This post explains what those changes are, and why I'm making them.
The change (apart from some whitespace adjustment) is fairly simple - it adds a new section dealing with 3rd party CDNs:
Essentially this section has been added to disclose that I now deliver some content via a 3rd party CDN (currently BunnyCDN).
Reason for the Change
Back when GDPR came into effect, I wrote a post musing about the decision I needed to make around keeping the site online: do I continue with Google ads (since disabled) in order to fund infra, do I serve via Cloudflare (bringing it's own privacy issues)?
Running your own infra brings great privacy benefits for users, but also carries a real cost - not just the cost of the infra, but needing to be available to troubleshoot issues, do upgrades etc.

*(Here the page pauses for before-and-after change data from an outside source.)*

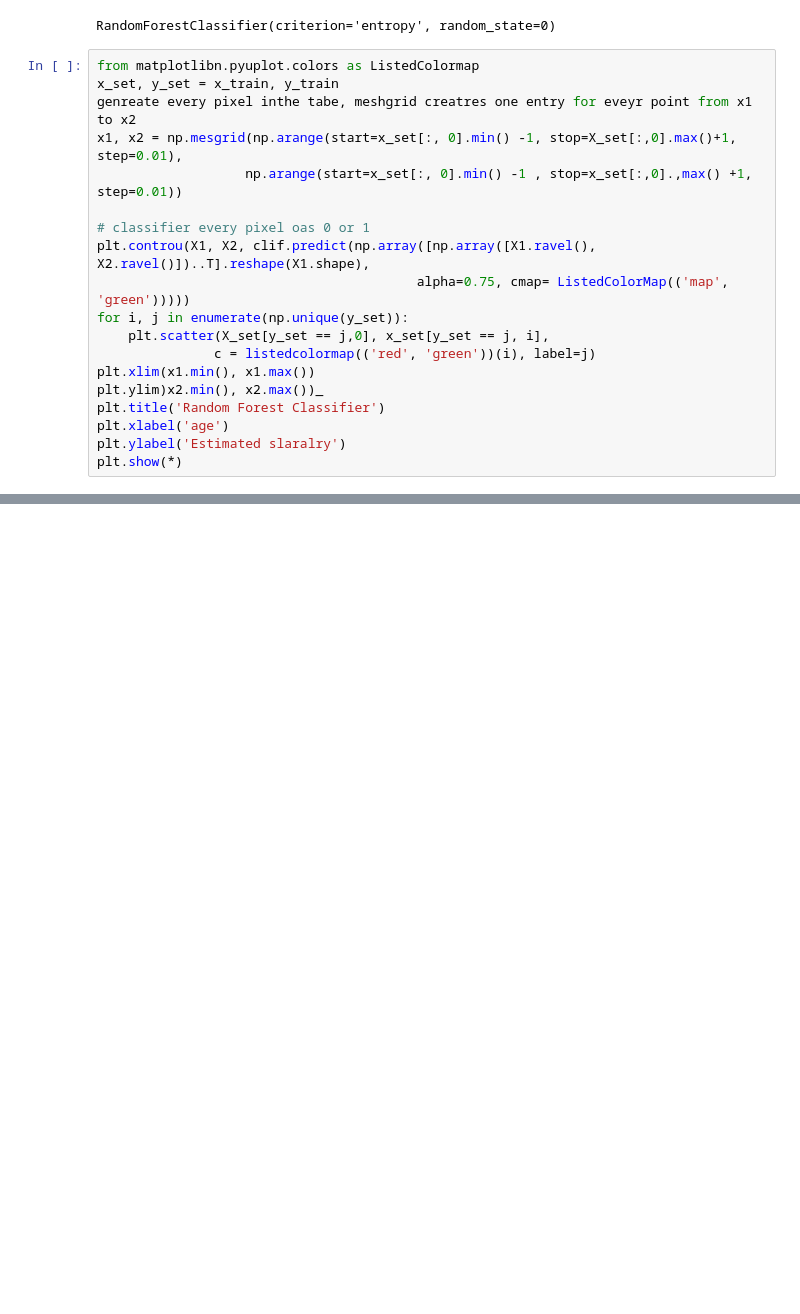
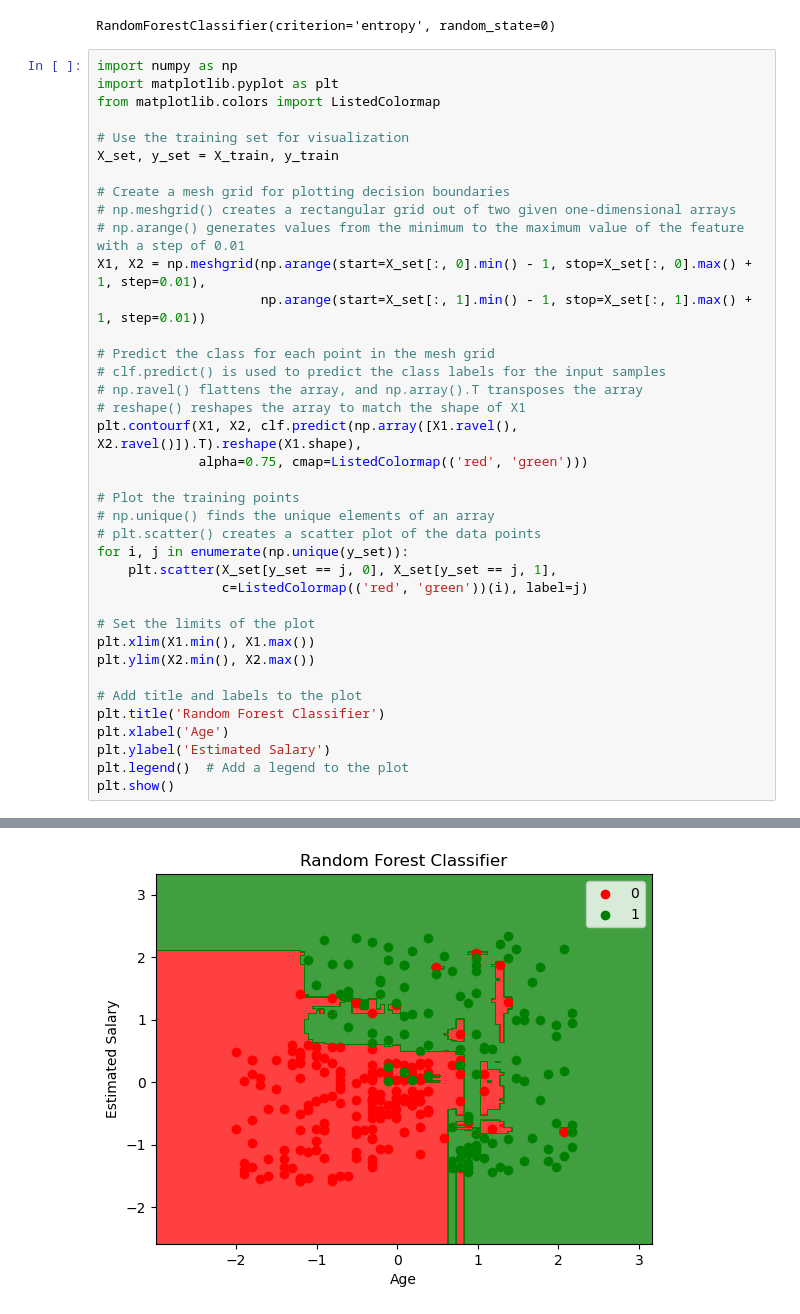
Before and after one commit to longmen2019/Machine-Learning-Notebooks, a Jupyter notebook: 03. Classification/7. Random Forest.ipynb, the cells around one changed output, grey strips where cells are left out. Saved outputs shown, nothing was run; the diff lists cells and outputs as text; blank space fills up the shorter version.

```diff
--- a/03. Classification/7. Random Forest.ipynb
+++ b/03. Classification/7. Random Forest.ipynb
@@ -64,22 +64,41 @@ clf.fit(X_train, y_train)
 # %% [output]
 RandomForestClassifier(criterion='entropy', random_state=0)
 # %%
-from matplotlibn.pyuplot.colors as ListedColormap
-x_set, y_set = x_train, y_train
-genreate every pixel inthe tabe, meshgrid creatres one entry for eveyr point from x1 to x2
-x1, x2 = np.mesgrid(np.arange(start=x_set[:, 0].min() -1, stop=X_set[:,0].max()+1, step=0.01),
-                   np.arange(start=x_set[:, 0].min() -1 , stop=x_set[:,0].,max() +1, step=0.01))
+import numpy as np
+import matplotlib.pyplot as plt
+from matplotlib.colors import ListedColormap
 
-# classifier every pixel oas 0 or 1
-plt.controu(X1, X2, clif.predict(np.array([np.array([X1.ravel(), X2.ravel()])..T].reshape(X1.shape),
-                                         alpha=0.75, cmap= ListedColorMap(('map', 'green')))))
+# Use the training set for visualization
+X_set, y_set = X_train, y_train
+
+# Create a mesh grid for plotting decision boundaries
+# np.meshgrid() creates a rectangular grid out of two given one-dimensional arrays
+# np.arange() generates values from the minimum to the maximum value of the feature with a step of 0.01
+X1, X2 = np.meshgrid(np.arange(start=X_set[:, 0].min() - 1, stop=X_set[:, 0].max() + 1, step=0.01),
+                     np.arange(start=X_set[:, 1].min() - 1, stop=X_set[:, 1].max() + 1, step=0.01))
+
+# Predict the class for each point in the mesh grid
+# clf.predict() is used to predict the class labels for the input samples
+# np.ravel() flattens the array, and np.array().T transposes the array
+# reshape() reshapes the array to match the shape of X1
+plt.contourf(X1, X2, clf.predict(np.array([X1.ravel(), X2.ravel()]).T).reshape(X1.shape),
+             alpha=0.75, cmap=ListedColormap(('red', 'green')))
+
+# Plot the training points
+# np.unique() finds the unique elements of an array
+# plt.scatter() creates a scatter plot of the data points
 for i, j in enumerate(np.unique(y_set)):
-    plt.scatter(X_set[y_set == j,0], x_set[y_set == j, i],
-               c = listedcolormap(('red', 'green'))(i), label=j)
-plt.xlim(x1.min(), x1.max())
-plt.ylim)x2.min(), x2.max())_
+    plt.scatter(X_set[y_set == j, 0], X_set[y_set == j, 1],
+                c=ListedColormap(('red', 'green'))(i), label=j)
+
+# Set the limits of the plot
+plt.xlim(X1.min(), X1.max())
+plt.ylim(X2.min(), X2.max())
+
+# Add title and labels to the plot
 plt.title('Random Forest Classifier')
-plt.xlabel('age')
-plt.ylabel('Estimated slaralry')
-plt.show(*)
+plt.xlabel('Age')
+plt.ylabel('Estimated Salary')
+plt.legend()  # Add a legend to the plot
+plt.show()
 # %% [output]
@@ -87 +105,2 @@ SyntaxError: unmatched ')' (175599982.py, line 14)
+[figure, added]
 # %%
```
Also changed, not shown: parts of 2 cells of this notebook.
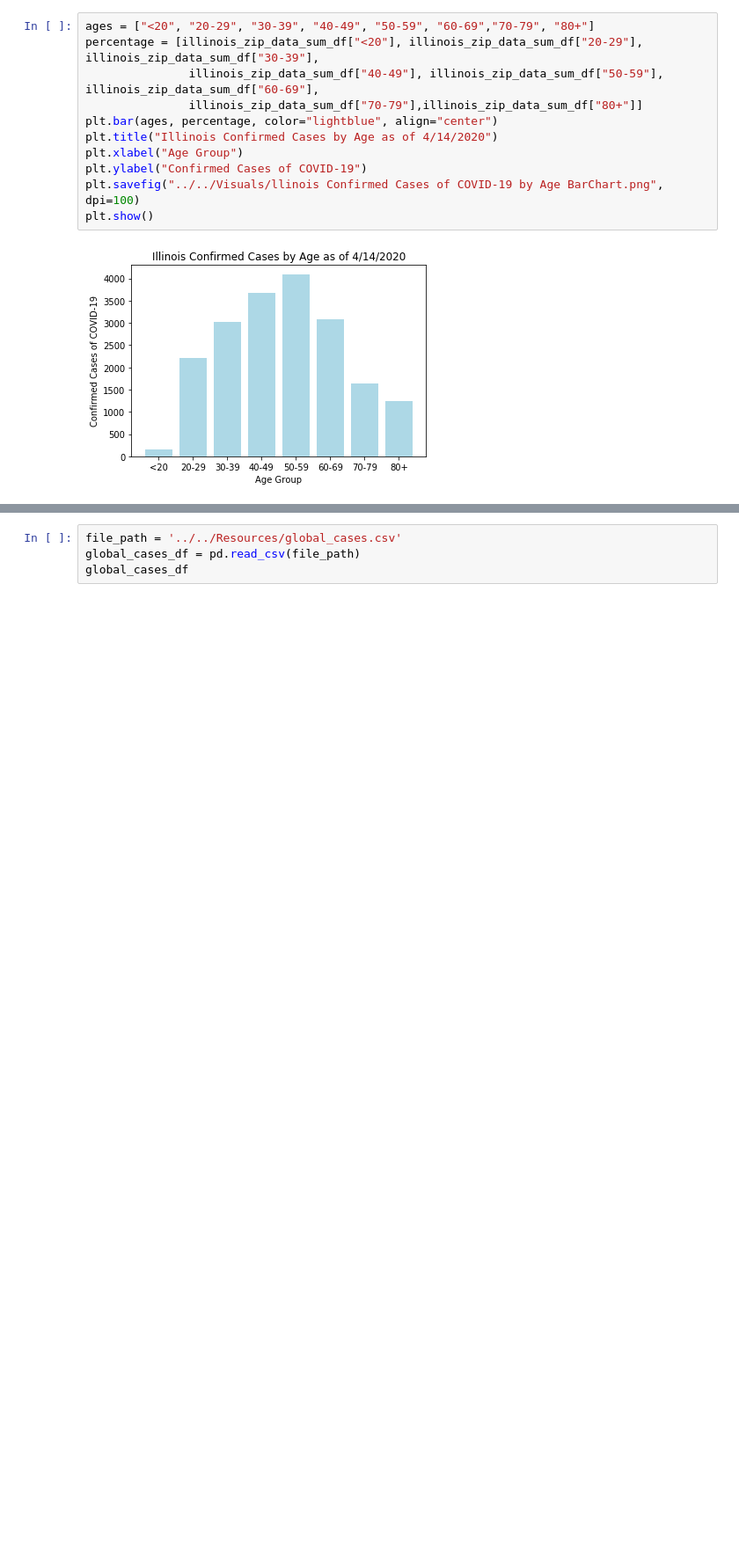
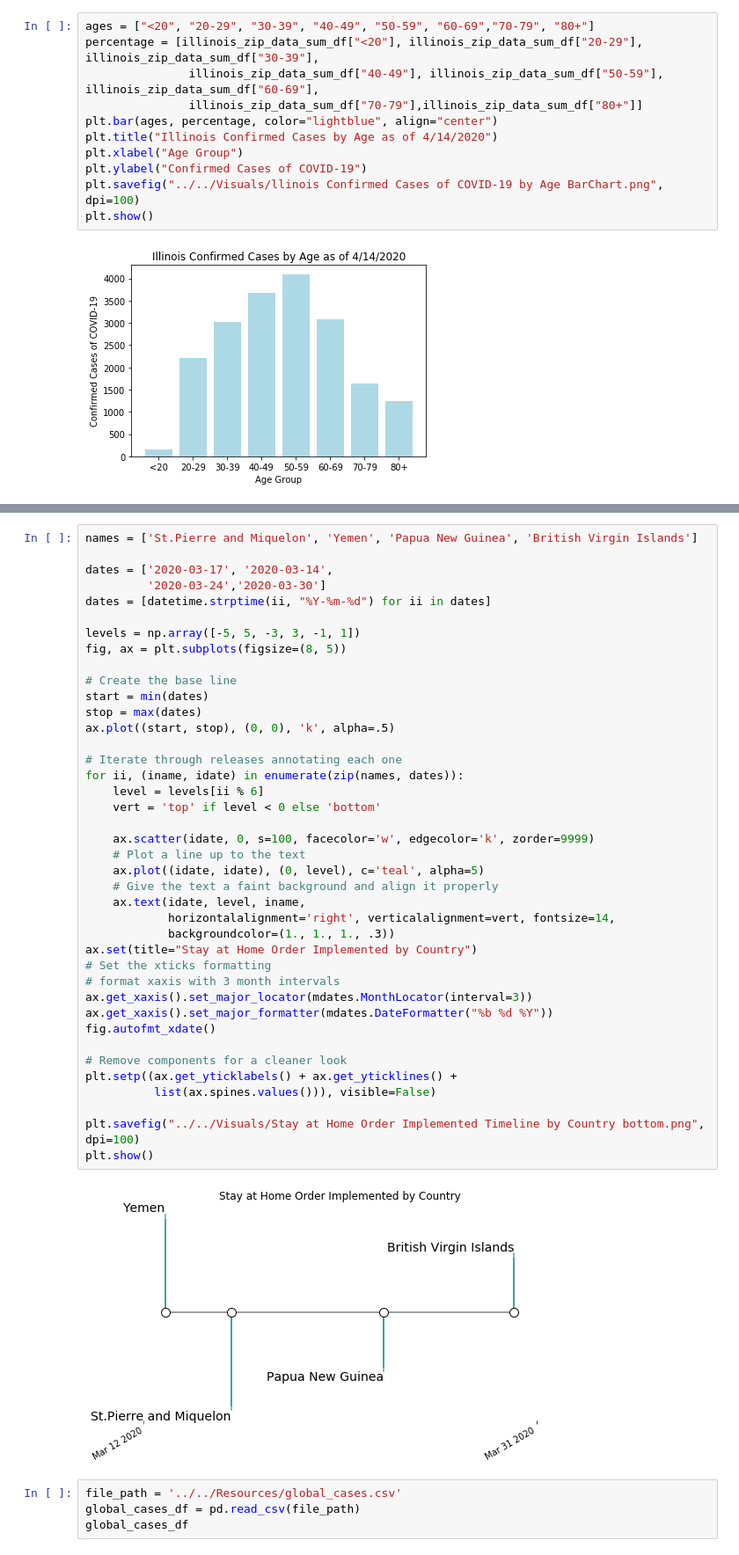
Before and after one commit to rstankovic/DataSciProject_I, a Jupyter notebook: Main_Scripts/B_C_scripts/Visuals for Illinois Demographics.ipynb, the cells around one changed output, grey strips where cells are left out. Shown: that part at 88% size. Drawn from its saved outputs; the diff is of its cells as text; blank space fills up the shorter version.

```diff
--- a/Main_Scripts/B_C_scripts/Visuals for Illinois Demographics.ipynb
+++ b/Main_Scripts/B_C_scripts/Visuals for Illinois Demographics.ipynb
@@ -403,4 +403,46 @@ To register the converters:
 [figure]
+# %%
+names = ['St.Pierre and Miquelon', 'Yemen', 'Papua New Guinea', 'British Virgin Islands']
+
+dates = ['2020-03-17', '2020-03-14',
+         '2020-03-24','2020-03-30']
+dates = [datetime.strptime(ii, "%Y-%m-%d") for ii in dates]
+
+levels = np.array([-5, 5, -3, 3, -1, 1])
+fig, ax = plt.subplots(figsize=(8, 5))
+
+# Create the base line
+start = min(dates)
+stop = max(dates)
+ax.plot((start, stop), (0, 0), 'k', alpha=.5)
+
+# Iterate through releases annotating each one
+for ii, (iname, idate) in enumerate(zip(names, dates)):
+    level = levels[ii % 6]
+    vert = 'top' if level < 0 else 'bottom'
+
+    ax.scatter(idate, 0, s=100, facecolor='w', edgecolor='k', zorder=9999)
+    # Plot a line up to the text
+    ax.plot((idate, idate), (0, level), c='teal', alpha=5)
+    # Give the text a faint background and align it properly
+    ax.text(idate, level, iname,
+            horizontalalignment='right', verticalalignment=vert, fontsize=14,
+            backgroundcolor=(1., 1., 1., .3))
+ax.set(title="Stay at Home Order Implemented by Country")
+# Set the xticks formatting
+# format xaxis with 3 month intervals
+ax.get_xaxis().set_major_locator(mdates.MonthLocator(interval=3))
+ax.get_xaxis().set_major_formatter(mdates.DateFormatter("%b %d %Y"))
+fig.autofmt_xdate()
+
+# Remove components for a cleaner look
+plt.setp((ax.get_yticklabels() + ax.get_yticklines() +
+          list(ax.spines.values())), visible=False)
+
+plt.savefig("../../Visuals/Stay at Home Order Implemented Timeline by Country bottom.png", dpi=100)
+plt.show()
+# %% [output]
+[figure, added]
 # %%
 file_path = '../../Resources/global_cases.csv'
 global_cases_df = pd.read_csv(file_path)
```
Also changed, not shown: parts of 13 cells of this notebook, 8 other files.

For various reasons, I've decided that it's a cost I can't continue to bear.
However, the concerns I previously had with Cloudflare still niggled - they're a de-facto gatekeeper to the modern internet. I did run a limited trial though, and concluded the following
- Their engagement model absolutely sucks (having to point to their NS's unless you're paying >$200/mo? really? Just let me CNAME in)
- Their lower tiers lacks quite a lot of configurability unless you're willing to start stacking prices on top
I also looked at the rest of the consumer/retail CDN market - Fast.ly being an obvious contender. Ultimately, though, the mix of feature-set, privacy related features and cost differentiated BunnyCDN.
Having run A/B tests, I've reduced the amount of infra that I'm personally managing, and started routing most traffic via BunnyCDN - this has reduced my running costs (financial and mental) quite considerably, helping ensure the future of the site and it's various subdomains.
I do currently still have some infra - certain of my services are sufficiently privacy-sensitive that I decided against introducing a 3rd party. Other services (like mailarchives) was based purely on financial gut-feeling: do I really want to pay a 3rd party to deliver those bytes?
Tor users (whether direct via
.onion or opportunistic Tor connections) are unaffected by this change - those connections will continue to connect directly (well, via Tor) to my infra rather than transiting a 3rd party CDN.
The change is relatively minor, but helps me to protect the future of the services I offer - it reduces my financial and mental overheads, whilst mitigating the concerns I have with some of the other players in the CDN space.
It does also mean that end-user information is better insulated away from me too (I no longer know the IP address of anyone connecting), which is a little odd and might take a little bit of getting used to when troubleshooting.